I think that there’s magic and serendipity that happen when you choose to adventure and explore the world around you.
One time I was in St. Petersburg, and I was out with a group of people whom I’d met over the previous few days at a conference. We were walking down Nevsky Prospekt, and there was a Sting concert going on in the square.
We were all wearing badges from the conference, and one of the police officers noticed as we were trying to cross a barricaded street. He must have mistaken us for another group because he let us pass, and we went through a series of checkpoints until we ended up backstage.
At that point, the only options we had were to walk on stage with Sting or to walk around the corner to the VIP section. So we walked around the corner and watched the whole concert from the front row. Then, after the concert, we were escorted to a private after party.
It ended up being an amazing night. For those 5 hours, one crazy thing after another happened, and it was one of the most “in-the-moment” experiences that I’ve ever had.
That is one of the things I love most about travel. There was no rhyme or reason to why we ended up there, and we certainly couldn’t have planned it. It was just one of those extraordinary things that happen when you explore and are open to new experiences.
Wow! Awesome story! Do we have time for one more?
Sure! I can tell you another story that relates nicely to entrepreneurship and the other topics we’ve been discussing.
I was traveling in Budapest, and I decided to take the night train to Krakow, which is about 12- or 14-hour ride. I should have known that something was wrong when I bought my ticket because the ticket agent didn’t speak English, and I don’t speak Hungarian. But I assumed everything was OK, and I boarded the train. I quickly realized that I didn’t have a ticket for a sleeper car, so I went to a normal car and fell asleep on a couch.
A couple of hours into the ride, the conductor woke me up, started screaming at me in Hungarian to get out, and threw me off the train. It was the middle of the night, I was somewhere in Northern Hungary, and I didn’t know what to do. So I decided to run down the train James Bond-style and jump back on. Once I was back on the train, I went back to my room and went to sleep. A couple of hours later, the conductor found me. Then he really threw me off!
That sounds like a sticky situation! What happened next?
Now it was 4 AM, and I was at another train station. I looked across the tracks to the other side, and asked if anyone spoke English. Luckily, there was an Austrian conductor who did, and he offered to take me to Krakow. At that moment, I felt like that conductor was an angel. In the end, I got to Krakow 20 minutes later than planned, and everything worked out OK.

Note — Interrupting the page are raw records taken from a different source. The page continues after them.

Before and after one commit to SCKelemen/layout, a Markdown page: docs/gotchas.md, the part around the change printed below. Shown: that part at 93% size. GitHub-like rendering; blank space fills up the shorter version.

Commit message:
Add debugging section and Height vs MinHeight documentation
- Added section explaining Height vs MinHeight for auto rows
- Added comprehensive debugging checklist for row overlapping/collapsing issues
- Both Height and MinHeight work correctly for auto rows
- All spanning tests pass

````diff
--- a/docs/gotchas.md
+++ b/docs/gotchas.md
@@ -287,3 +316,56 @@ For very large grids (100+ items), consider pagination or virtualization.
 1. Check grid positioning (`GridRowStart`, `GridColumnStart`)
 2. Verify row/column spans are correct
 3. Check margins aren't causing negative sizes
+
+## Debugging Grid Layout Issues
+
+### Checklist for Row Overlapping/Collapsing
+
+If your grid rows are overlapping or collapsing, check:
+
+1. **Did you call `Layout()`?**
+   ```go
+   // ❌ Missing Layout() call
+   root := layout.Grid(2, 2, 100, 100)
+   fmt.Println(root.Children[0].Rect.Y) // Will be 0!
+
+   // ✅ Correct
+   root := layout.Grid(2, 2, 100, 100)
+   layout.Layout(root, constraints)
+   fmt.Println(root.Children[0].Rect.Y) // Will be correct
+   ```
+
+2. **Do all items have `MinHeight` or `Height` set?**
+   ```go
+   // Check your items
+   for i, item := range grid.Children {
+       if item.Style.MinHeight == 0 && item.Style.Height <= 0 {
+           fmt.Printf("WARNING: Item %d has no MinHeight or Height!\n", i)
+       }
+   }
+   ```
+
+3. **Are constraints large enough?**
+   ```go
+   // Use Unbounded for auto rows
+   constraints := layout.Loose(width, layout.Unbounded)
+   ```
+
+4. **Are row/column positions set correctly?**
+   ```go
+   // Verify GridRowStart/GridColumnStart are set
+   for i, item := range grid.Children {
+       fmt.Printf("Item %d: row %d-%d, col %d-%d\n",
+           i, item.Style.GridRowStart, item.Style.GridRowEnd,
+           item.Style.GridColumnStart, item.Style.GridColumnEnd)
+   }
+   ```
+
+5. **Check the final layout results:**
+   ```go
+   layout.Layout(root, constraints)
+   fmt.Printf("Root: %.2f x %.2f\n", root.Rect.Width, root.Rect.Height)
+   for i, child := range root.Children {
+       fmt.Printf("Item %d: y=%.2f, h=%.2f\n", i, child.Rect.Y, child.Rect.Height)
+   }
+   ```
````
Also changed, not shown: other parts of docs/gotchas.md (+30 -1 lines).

I think the lesson behind all of this is that in the moment things are never easy but they tend to work out. Travel is often like that, and entrepreneurship is almost always like that. The day-to-day struggle can be so difficult that you can feel as helpless as I did when I was in a foreign country and couldn’t speak the language. Eventually, though, if you keep with it and keep trying and ask for help, something will work out.
Another great story! Before we go, is there any advice do you want to leave our readers?
I came across this quote the other day: “The way you spend your days is the way you spend your life.” That seems very basic on the surface, but then you start to think about it… How do I spend my time? What am I actually doing? For many people, that’s not how they want to spend their whole life.
Entrepreneurship has allowed me to spend my days doing things that I would want to spend my life doing – whether that’s creating a new product or writing a helpful article.
Not everyone has to be an entrepreneur, but we can all make small changes everyday that can have a big impact on the way we live our lives.
Great advice! Thank you again for taking the time to speak with us.
Thank you, and best of luck!